(Extracted data entries)
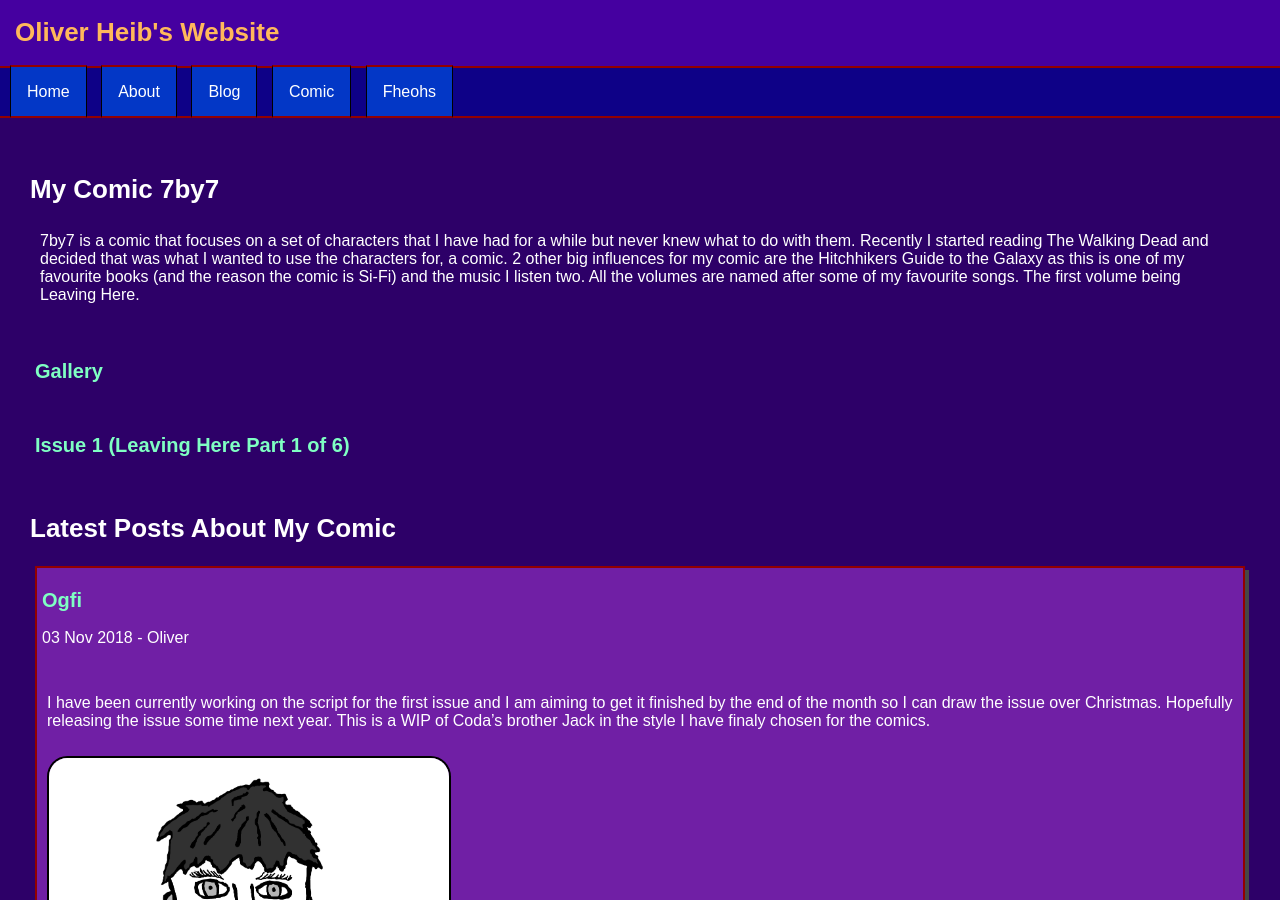
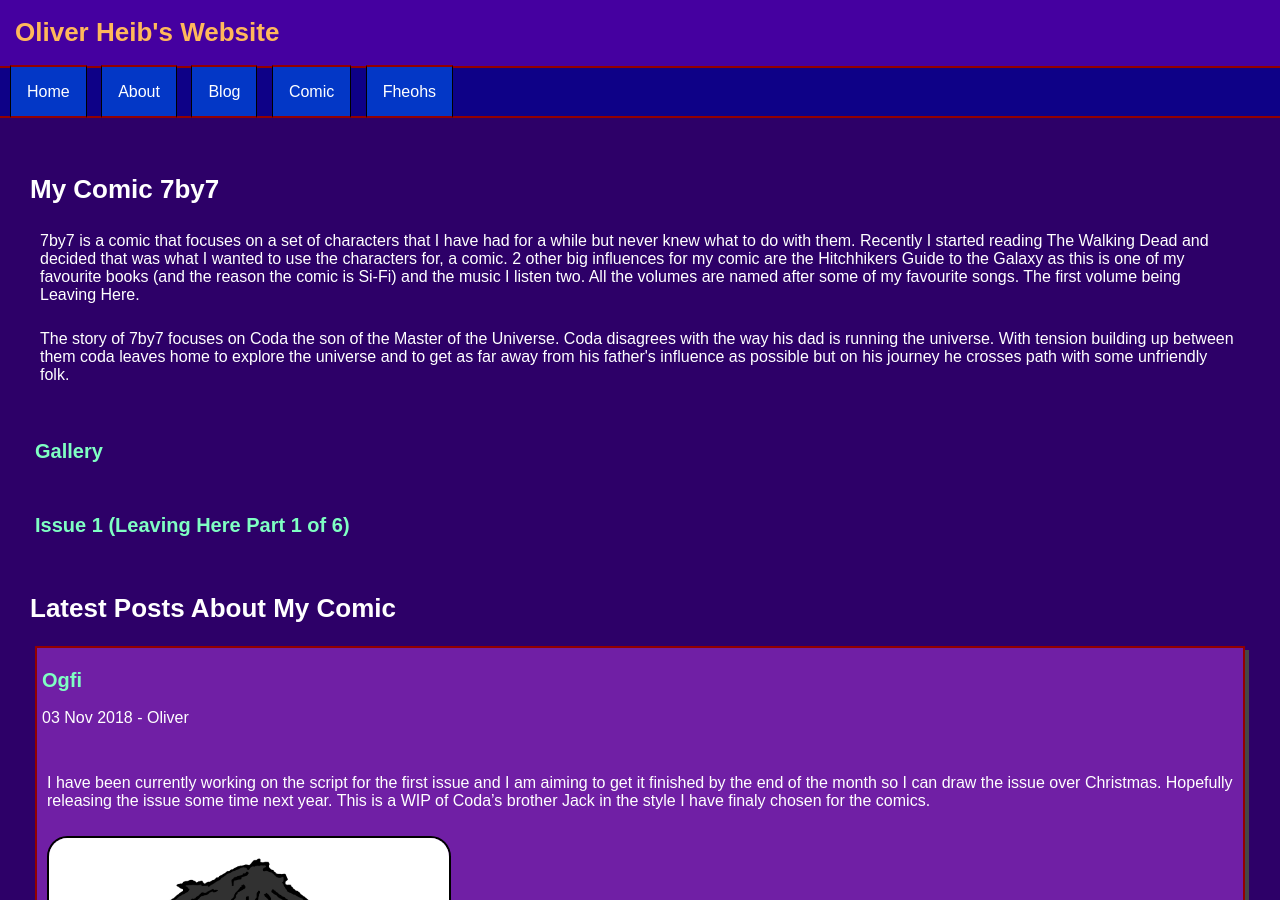
Before and after one commit to OliverHeib/E-PortfolioInJekyll, a Jekyll site: the page built from comic.html, in a window 1280 px wide and 900 px high. Built offline with Jekyll 4.4.1, drawn with Linux system fonts in a browser that asks for light colours; comment, search, counter and statistics services are not loaded.

Commit message:
Update comic.html

```diff
--- a/comic.html
+++ b/comic.html
@@ -4,6 +4,7 @@ title: Comic
 ---
 <h1>My Comic 7by7</h1>
 <p>7by7 is a comic that focuses on a set of characters that I have had for a while but never knew what to do with them. Recently I started reading The Walking Dead and decided that was what I wanted to use the characters for, a comic. 2 other big influences for my comic are the Hitchhikers Guide to the Galaxy as this is one of my favourite books (and the reason the comic is Si-Fi) and the music I listen two. All the volumes are named after some of my favourite songs. The first volume being Leaving Here.</p>
+<p>The story of 7by7 focuses on Coda the son of the Master of the Universe. Coda disagrees with the way his dad is running the universe. With tension building up between them coda leaves home to explore the universe and to get as far away from his father's influence as possible but on his journey he crosses path with some unfriendly folk.</p>
 
 <br>
 <h2><a href="/E-PortfolioInJekyll/comic/7by7/gallery">Gallery</a></h2>
```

● **Required work**: Copy every line from the records above that contains the string "with".

● **Final answer**:
Before and after one commit to OliverHeib/E-PortfolioInJekyll, a Jekyll site: the page built from comic.html, in a window 1280 px wide and 900 px high. Built offline with Jekyll 4.4.1, drawn with Linux system fonts in a browser that asks for light colours; comment, search, counter and statistics services are not loaded.
 <p>7by7 is a comic that focuses on a set of characters that I have had for a while but never knew what to do with them. Recently I started reading The Walking Dead and decided that was what I wanted to use the characters for, a comic. 2 other big influences for my comic are the Hitchhikers Guide to the Galaxy as this is one of my favourite books (and the reason the comic is Si-Fi) and the music I listen two. All the volumes are named after some of my favourite songs. The first volume being Leaving Here.</p>
+<p>The story of 7by7 focuses on Coda the son of the Master of the Universe. Coda disagrees with the way his dad is running the universe. With tension building up between them coda leaves home to explore the universe and to get as far away from his father's influence as possible but on his journey he crosses path with some unfriendly folk.</p>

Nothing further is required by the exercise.